**Task objective**
Your answer should be every line with the word "style", copied from the data below.
----- The data -----
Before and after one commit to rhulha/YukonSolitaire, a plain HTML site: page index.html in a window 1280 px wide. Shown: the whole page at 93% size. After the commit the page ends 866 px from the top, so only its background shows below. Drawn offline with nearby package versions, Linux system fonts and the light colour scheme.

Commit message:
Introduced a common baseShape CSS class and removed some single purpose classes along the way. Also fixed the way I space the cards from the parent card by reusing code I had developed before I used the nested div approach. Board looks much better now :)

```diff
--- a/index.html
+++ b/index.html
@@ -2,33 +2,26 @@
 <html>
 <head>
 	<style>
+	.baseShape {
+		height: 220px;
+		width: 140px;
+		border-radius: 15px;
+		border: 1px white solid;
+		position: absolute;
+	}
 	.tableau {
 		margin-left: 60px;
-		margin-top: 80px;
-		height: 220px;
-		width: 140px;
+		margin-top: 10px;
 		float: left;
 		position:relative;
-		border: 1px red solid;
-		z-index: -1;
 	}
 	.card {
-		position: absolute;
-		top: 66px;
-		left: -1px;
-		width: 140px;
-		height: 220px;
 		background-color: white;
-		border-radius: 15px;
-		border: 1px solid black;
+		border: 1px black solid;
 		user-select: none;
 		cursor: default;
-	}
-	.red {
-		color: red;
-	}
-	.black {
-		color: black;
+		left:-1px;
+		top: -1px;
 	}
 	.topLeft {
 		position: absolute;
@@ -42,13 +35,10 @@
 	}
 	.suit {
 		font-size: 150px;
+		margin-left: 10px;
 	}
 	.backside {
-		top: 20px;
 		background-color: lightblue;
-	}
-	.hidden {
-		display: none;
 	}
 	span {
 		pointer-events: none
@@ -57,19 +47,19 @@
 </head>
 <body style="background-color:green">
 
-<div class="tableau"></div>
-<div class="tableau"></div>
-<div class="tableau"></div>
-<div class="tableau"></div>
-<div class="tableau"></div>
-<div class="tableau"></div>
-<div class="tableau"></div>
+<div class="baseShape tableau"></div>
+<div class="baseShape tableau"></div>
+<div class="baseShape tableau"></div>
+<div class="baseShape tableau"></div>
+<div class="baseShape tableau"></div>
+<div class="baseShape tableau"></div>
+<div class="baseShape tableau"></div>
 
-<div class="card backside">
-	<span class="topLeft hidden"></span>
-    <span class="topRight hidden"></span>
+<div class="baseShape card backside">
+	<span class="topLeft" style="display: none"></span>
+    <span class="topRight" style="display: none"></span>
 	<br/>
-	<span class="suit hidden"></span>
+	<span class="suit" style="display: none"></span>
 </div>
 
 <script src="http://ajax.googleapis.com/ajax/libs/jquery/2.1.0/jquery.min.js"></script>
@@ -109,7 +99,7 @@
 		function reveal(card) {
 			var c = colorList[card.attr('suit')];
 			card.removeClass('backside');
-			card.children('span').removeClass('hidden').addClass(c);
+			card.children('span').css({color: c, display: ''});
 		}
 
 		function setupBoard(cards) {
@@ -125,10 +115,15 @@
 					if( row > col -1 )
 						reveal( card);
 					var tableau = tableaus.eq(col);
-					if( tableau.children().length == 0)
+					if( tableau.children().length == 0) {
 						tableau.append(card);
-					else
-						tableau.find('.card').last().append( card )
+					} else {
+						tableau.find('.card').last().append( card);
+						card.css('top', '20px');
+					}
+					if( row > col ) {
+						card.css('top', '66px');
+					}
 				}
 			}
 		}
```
-----
----- The data -----
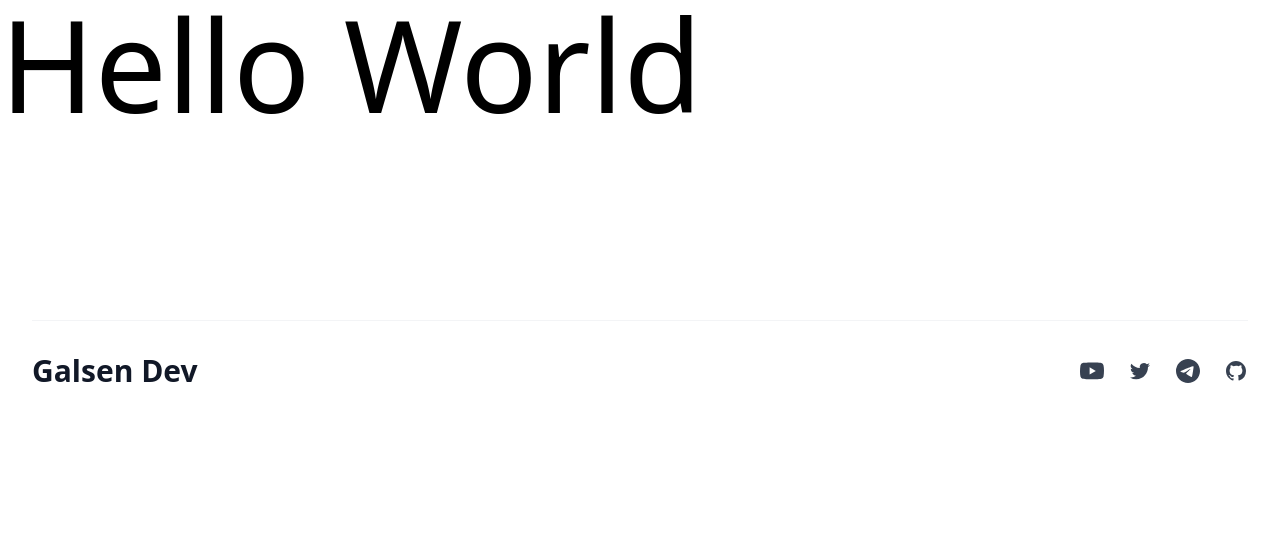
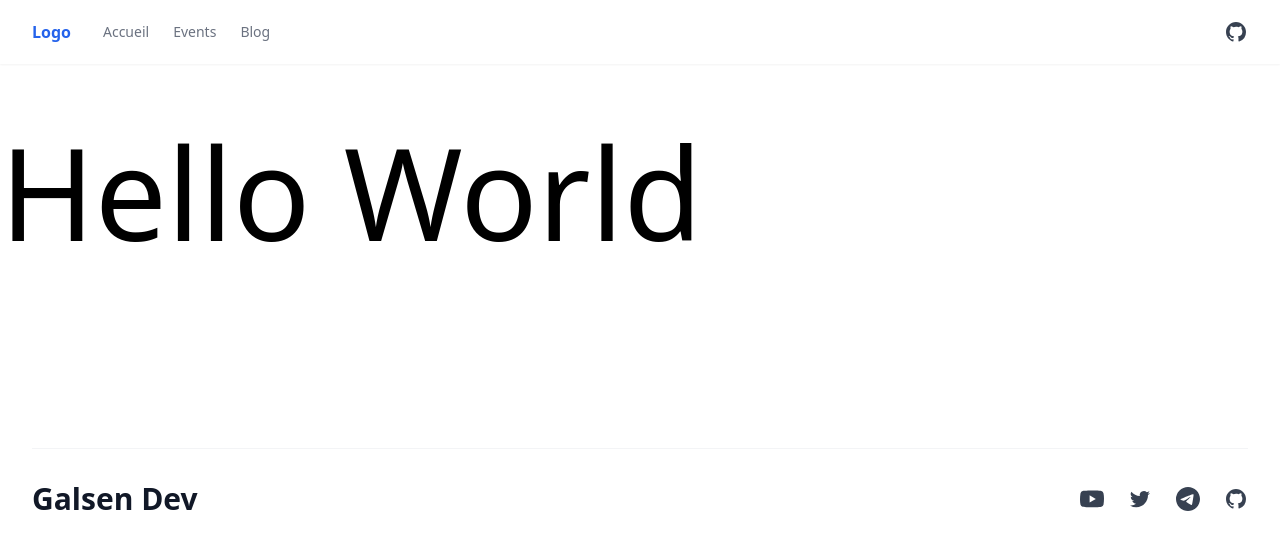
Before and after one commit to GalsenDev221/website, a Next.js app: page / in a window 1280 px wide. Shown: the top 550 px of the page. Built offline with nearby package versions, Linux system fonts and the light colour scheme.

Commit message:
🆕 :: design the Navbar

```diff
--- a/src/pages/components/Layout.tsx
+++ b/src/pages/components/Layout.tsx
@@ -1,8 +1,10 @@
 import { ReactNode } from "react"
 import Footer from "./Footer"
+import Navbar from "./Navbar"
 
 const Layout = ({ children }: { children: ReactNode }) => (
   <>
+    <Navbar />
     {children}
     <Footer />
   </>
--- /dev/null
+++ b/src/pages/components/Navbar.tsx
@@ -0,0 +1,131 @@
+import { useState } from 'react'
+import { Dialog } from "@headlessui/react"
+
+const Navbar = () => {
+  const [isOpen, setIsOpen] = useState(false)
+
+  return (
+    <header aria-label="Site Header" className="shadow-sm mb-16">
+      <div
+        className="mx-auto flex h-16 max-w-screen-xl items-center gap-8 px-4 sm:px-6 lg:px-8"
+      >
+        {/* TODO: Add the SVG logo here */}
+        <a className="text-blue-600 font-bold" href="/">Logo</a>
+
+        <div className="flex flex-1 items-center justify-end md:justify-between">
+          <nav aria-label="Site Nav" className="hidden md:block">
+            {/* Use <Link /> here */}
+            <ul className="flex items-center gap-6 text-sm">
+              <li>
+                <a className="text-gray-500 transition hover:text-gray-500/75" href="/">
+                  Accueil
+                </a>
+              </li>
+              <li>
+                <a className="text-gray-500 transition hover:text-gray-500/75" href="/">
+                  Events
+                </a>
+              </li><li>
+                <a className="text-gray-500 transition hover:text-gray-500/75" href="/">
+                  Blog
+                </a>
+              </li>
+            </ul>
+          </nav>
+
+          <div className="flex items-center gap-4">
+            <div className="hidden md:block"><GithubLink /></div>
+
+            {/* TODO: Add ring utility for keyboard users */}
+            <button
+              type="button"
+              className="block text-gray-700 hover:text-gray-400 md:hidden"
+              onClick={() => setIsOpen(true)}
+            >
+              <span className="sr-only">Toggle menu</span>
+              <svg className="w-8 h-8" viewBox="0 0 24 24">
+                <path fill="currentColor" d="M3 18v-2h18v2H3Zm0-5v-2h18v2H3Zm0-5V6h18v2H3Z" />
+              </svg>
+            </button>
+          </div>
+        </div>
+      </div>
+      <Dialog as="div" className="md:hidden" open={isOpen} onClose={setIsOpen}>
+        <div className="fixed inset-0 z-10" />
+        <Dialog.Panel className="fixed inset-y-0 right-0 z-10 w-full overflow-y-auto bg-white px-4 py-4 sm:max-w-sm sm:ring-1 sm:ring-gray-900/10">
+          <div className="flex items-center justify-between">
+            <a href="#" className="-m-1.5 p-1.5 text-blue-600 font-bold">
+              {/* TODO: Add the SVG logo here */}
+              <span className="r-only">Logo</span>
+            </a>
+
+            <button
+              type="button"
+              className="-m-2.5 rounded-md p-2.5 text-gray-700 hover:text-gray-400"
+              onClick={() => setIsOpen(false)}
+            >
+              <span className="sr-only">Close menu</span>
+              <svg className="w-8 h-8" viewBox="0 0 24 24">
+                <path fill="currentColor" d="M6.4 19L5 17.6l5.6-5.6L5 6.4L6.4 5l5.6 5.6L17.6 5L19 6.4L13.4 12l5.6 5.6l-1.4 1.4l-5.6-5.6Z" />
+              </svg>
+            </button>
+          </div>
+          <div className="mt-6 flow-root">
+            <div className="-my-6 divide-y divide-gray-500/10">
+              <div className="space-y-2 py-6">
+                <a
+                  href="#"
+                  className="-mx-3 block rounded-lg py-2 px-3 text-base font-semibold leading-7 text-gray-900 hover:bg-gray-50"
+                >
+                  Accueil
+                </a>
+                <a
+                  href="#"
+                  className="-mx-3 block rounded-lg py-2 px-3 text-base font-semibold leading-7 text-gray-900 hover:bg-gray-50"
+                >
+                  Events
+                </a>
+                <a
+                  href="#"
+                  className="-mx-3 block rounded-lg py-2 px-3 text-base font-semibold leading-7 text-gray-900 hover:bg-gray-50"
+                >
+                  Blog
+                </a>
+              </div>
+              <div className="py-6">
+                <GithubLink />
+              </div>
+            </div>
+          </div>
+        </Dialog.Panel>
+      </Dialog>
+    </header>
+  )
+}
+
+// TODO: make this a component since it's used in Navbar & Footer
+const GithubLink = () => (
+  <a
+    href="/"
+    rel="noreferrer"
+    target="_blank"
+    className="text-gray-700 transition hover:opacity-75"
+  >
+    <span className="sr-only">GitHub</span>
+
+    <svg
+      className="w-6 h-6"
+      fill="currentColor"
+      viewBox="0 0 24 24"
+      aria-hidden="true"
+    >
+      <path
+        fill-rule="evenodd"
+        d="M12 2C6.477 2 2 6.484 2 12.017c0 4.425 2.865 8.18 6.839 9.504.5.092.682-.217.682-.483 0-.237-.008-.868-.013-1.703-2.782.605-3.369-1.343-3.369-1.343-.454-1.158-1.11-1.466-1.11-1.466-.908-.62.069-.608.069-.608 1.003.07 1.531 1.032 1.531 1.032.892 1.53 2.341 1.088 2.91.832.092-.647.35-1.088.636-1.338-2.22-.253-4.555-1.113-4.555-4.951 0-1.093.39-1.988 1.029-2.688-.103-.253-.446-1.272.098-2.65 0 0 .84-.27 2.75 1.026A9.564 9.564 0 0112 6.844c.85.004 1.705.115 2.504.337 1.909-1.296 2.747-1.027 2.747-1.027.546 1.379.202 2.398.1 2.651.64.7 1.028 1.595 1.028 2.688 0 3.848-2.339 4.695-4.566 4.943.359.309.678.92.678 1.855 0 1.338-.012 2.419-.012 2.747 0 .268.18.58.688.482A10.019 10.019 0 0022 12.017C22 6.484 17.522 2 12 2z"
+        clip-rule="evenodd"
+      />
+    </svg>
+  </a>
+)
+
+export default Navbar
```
-----
**Solved exercise**
 	<style>
 <body style="background-color:green">
+	<span class="topLeft" style="display: none"></span>
+    <span class="topRight" style="display: none"></span>
+	<span class="suit" style="display: none"></span>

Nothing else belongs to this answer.